First, a broader definition is fully consistent with the purposes and objective of the rule in recognizing the globalization of the securities markets. It is not clear why any limitation should be imposed on the scope of a custodian's services with respect to securities or cash and cash equivalents. If a foreign custodian meets the standards to be a custodian in its home country, on what basis should it be precluded from acting as a custodian for securities in other countries or from selecting sub-custodians in those countries? Similarly, a non-U.S. QC - like a U.S. QC - should be permitted to maintain cash and cash equivalents that may be necessary for other purposes in addition to the purchase of securities, including meeting the investment objectives of the RIA's clients, such as maintaining a cash or cash-equivalent allocation or holding foreign currencies.

Second, a broader definition is consistent with principles of competitive equity between U.S. and non-U.S. financial institutions. U.S. banks and other U.S. financial institutions that meet the QC test qualify as global custodians for all types of securities and cash. To limit the extent to which non-U.S. financial institutions could act as global custodians imposes a significant competitive disadvantage.

Moreover, an RIA subject to the proposed Custody Rule that purchases for its customers' accounts a variety of securities for which the primary markets are other countries or advises its clients to maintain cash including various non-U.S. currencies as part of their portfolio may have little practical incentive to use non-U.S. financial institutions under the proposed restrictions. Either the RIA can contract with a QC in the United States and rely on that QC's network of non-U.S. custodians for securities and cash to be kept in custody abroad, or the RIA can develop its own network of foreign QCs, one in each country in which it purchases or intends to purchase securities.

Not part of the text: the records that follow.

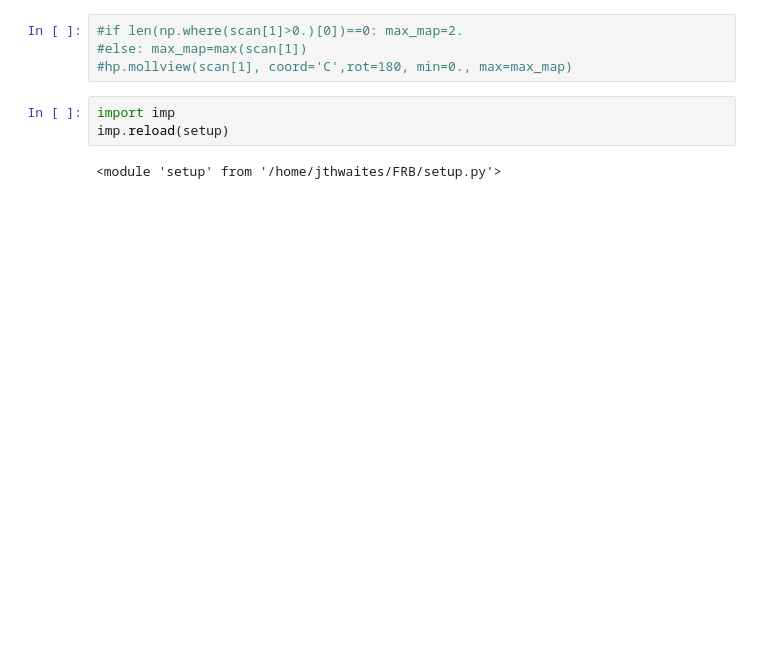
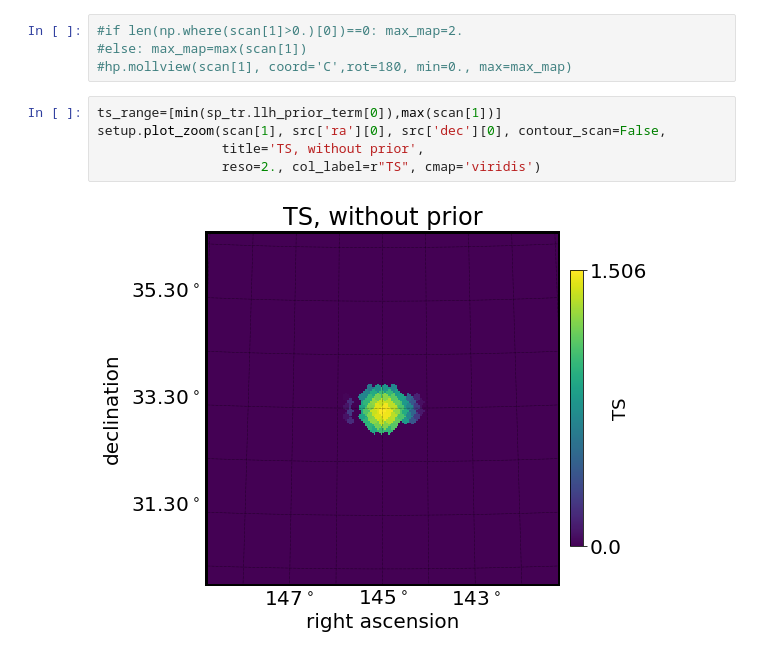
Before and after one commit to jessiethw/FRB, a Jupyter notebook: csky_spatial_priors.ipynb, the cells around one changed output. Drawn from its saved outputs; the diff is of its cells as text; blank space fills up the shorter version.

```diff
--- a/csky_spatial_priors.ipynb
+++ b/csky_spatial_priors.ipynb
@@ -75,8 +78,10 @@ Wall time: 4.92 s
 #if len(np.where(scan[1]>0.)[0])==0: max_map=2.
 #else: max_map=max(scan[1])
 #hp.mollview(scan[1], coord='C',rot=180, min=0., max=max_map)
-# %%
-import imp
-imp.reload(setup)
-# %% [output]
-<module 'setup' from '/home/jthwaites/FRB/setup.py'>
+# %%
+ts_range=[min(sp_tr.llh_prior_term[0]),max(scan[1])]
+setup.plot_zoom(scan[1], src['ra'][0], src['dec'][0], contour_scan=False,
+                title='TS, without prior',
+                reso=2., col_label=r"TS", cmap='viridis')
+# %% [output]
+[figure, added]
```
Also changed, not shown: parts of 8 cells of this notebook, 2 other files.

The RIA cannot use a foreign QC as its "primary" custodian (i.e., the custodian with which the RIA contracts directly and that the RIA is not required to look beyond) and rely on that QC's network of non-U.S. sub-custodians.

Of the two choices - hiring a U.S. QC or developing its own network of foreign QCs - the latter would be unduly costly for most RIAs, effectively limiting them to U.S. QCs. Some foreign clients of U.S.-domiciled RIAs may prefer to have their assets kept in custody abroad at a particular primary custodian in a foreign jurisdiction, e.g., in their home country. To foster competitive equality and more fully serve the needs of advisory clients, non-U.S. QCs should enjoy the same flexibility as their U.S. counterparts, rather than being restricted to acting as custodian only with respect to their home-country securities and cash and cash equivalents necessary to effect transactions in such securities.

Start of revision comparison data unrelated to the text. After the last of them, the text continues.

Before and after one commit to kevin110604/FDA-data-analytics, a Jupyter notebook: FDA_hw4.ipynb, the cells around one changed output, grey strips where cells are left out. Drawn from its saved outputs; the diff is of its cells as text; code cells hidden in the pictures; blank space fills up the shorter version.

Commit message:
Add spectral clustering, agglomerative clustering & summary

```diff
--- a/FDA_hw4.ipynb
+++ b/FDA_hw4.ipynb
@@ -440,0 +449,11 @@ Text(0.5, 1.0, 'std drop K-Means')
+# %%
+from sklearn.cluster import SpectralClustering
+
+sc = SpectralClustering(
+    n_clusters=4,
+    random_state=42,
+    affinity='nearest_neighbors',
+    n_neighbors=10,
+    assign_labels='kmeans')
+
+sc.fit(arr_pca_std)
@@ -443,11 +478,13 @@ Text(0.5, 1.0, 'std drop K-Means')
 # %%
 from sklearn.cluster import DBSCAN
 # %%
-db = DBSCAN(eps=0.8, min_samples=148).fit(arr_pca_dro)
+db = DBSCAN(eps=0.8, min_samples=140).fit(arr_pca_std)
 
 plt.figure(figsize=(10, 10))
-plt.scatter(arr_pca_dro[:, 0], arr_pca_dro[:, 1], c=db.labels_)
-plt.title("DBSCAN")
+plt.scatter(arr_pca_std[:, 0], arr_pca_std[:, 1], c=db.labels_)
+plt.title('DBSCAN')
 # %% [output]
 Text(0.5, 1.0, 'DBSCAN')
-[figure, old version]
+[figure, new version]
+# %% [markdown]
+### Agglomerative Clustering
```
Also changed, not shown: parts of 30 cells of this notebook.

Leveling the playing field between U.S. and non-U.S. QCs will not result in additional risk to advisory clients. Under the proposed Custody Rule, securities generally will be kept in custody physically in the country of their primary market, regardless of whether the RIA (1) forms a direct and primary custodial relationship with a U.S. QC that in turn relies on a network of foreign custodians, or (2) relies directly on any number of foreign QCs meeting the definition in the proposed Custody Rule. Consequently, liberalizing the definition of QC in the proposed Custody Rule to permit foreign QCs to act as primary custodians would not affect the ultimate custodial location of securities abroad. Nor, for similar reasons, would it generally affect where cash denominated in any particular currency is kept in sub-custody. Indeed, it could present less risk to clients if an RIA were permitted to choose a single foreign QC as its primary custodian responsible for sub-custodial arrangements in other jurisdictions, rather than be forced to establish numerous relationships with multiple foreign QCs about which it may not be in a position to obtain substantial information. In this regard, an RIA should be permitted to benefit from the expertise of a foreign primary custodian in selecting local sub-custodians, rather than having to make such choices itself based on comparatively less experience. Moreover, the RIA itself will continue to be subject to SEC supervision and examination, including with respect to its custody role.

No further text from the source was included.